After dealing with a black president and his family occupying the White House for eight long years, accepting a woman taking the job immediately thereafter is more than they can bear. As the National Rifle Association’s president, Wayne LaPierre, quipped, “I have to tell you, eight years of one demographically symbolic president is enough.”

The right-wing opposition’s response to the “demographically symbolic” female candidate has been to nominate a famously crude misogynist to restore white male authority once and for all. Rebecca Traister memorably explained it in this Hillary Clinton profile in New York magazine a few months back:
There is an Indiana Jones–style, “It had to be snakes” inevitability about the fact that Donald Trump is Clinton’s Republican rival. Of course Hillary Clinton is going to have to run against a man who seems both to embody and have attracted the support of everything male, white and angry about the ascension of women and black people in America. . . . Of course a woman who wants to land in the Oval Office is going to have to get past an aggressive reality-TV star who has literally talked about his penis in a debate.
Because, of course, conservatives on the right was not going to be able to tolerate yet another living symbol of progress that they see as forcing them further back in the line.

This explains to some extent why we don’t see the kind of rapturous excitement at this “first” that we saw in 2008 for Obama. The sense of violence and hostility that was bubbling just under the surface then and that churned throughout the Obama years has now exploded. It’s frightening and disorienting and it forces optimism to the down-low. The atmosphere is more like a war than a movement.

Clinton’s ad campaign shows the terrain on which this war is being fought. There have been plenty of standard issues ads and character studies, but her most effective spots are those that simply use Donald Trump’s own words against him, showing him insulting people and expressing himself in crude, bullying fashion. They’re presented from the point of view of kids, veterans, seniors, individuals with disabilities, people of color and women who can see how this man who tells his voters, “I am your voice” talks about them.

The ads are not about Clinton and they aren’t really about Trump. They are about us and what Trump’s followers really think of us.

This one, called “Mirrors,” is one of the most powerful:

Many fathers who see the ad are appalled that their daughters have to live in a world where someone like Donald Trump is an acceptable leader. That’s why the experience of Alicia Machado, the former Miss Universe who has come forward with her story of being humiliated at Trump’s hands, has such resonance with women and Latinos.

It’s why people with disabilities and their families are frightened by Trump’s cruel mockery of a reporter. It’s the reason that African-Americans feel a chill down their spines when they hear Trump say that the way to achieve racial healing is “law and order” and “stop-and-frisk.” It’s why millions of Americans of all races and creeds were stunned at his blithe dismissal of Khan family members and their sacrifice. These are the people on the other side of all that angry white grievance.
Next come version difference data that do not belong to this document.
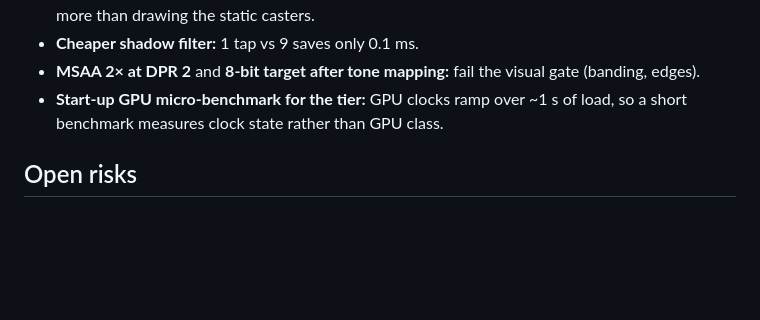
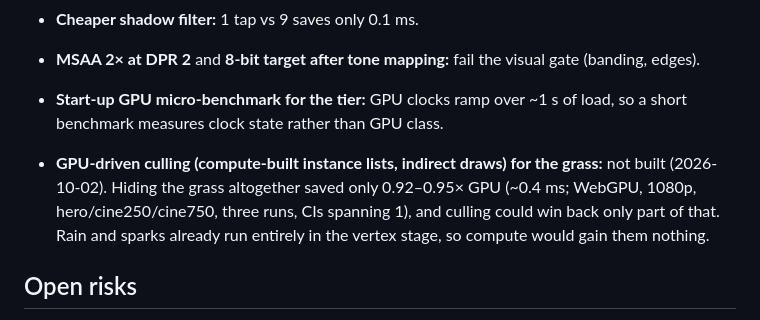
Before and after one commit to smolpaw/sakura-river, a Markdown page: docs/performance.md, the part around the change. GitHub-like rendering; blank space fills up the shorter version.

Commit message:
docs(performance): why the grass gets no GPU-driven culling

```diff
--- a/docs/performance.md
+++ b/docs/performance.md
@@ -52,6 +52,8 @@ Each item passed the visual gate or is pixel-identical to what it replaced.
 - **Start-up GPU micro-benchmark for the tier:** GPU clocks ramp over ~1 s of load, so a short benchmark measures clock state rather than GPU class.
 
 
+- **GPU-driven culling (compute-built instance lists, indirect draws) for the grass:** not built (2026-10-02). Hiding the grass altogether saved only 0.92–0.95× GPU (~0.4 ms; WebGPU, 1080p, hero/cine250/cine750, three runs, CIs spanning 1), and culling could win back only part of that. Rain and sparks already run entirely in the vertex stage, so compute would gain them nothing.
+
 ## Open risks
 
 - The blossom prepass relies on a 4-unit depth margin between two vertex shaders. A compiler that rounds them more differently would punch holes in the canopy.
```
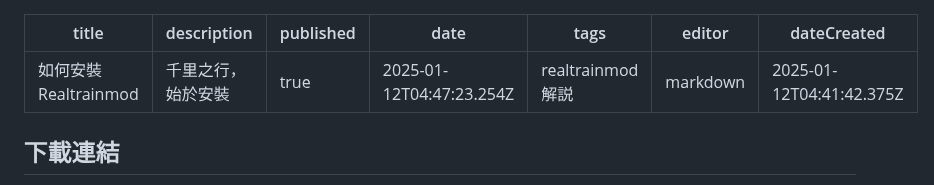
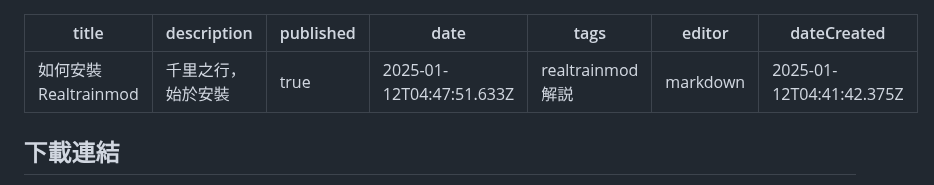
Before and after one commit to Builder256/RTM-Wiki, a Markdown page: zh-tw/new-page.md, the part around the change. Drawn GitHub-style.

Commit message:
docs: update new-page

```diff
--- a/zh-tw/new-page.md
+++ b/zh-tw/new-page.md
@@ -2,7 +2,7 @@
 title: 如何安裝Realtrainmod
 description: 千里之行，始於安裝
 published: true
-date: 2025-01-12T04:47:23.254Z
+date: 2025-01-12T04:47:51.633Z
 tags: realtrainmod解説
 editor: markdown
 dateCreated: 2025-01-12T04:41:42.375Z
```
It’s not a coincidence that the first African-American president may be followed by the first woman president. Progress requires that you let the momentum carry you when you have it. But it also shouldn’t be a surprise that the first would enter office on a high note of inspiration and the second would face the inevitable backlash. We should have seen it coming. I get the feeling that Hillary Clinton did.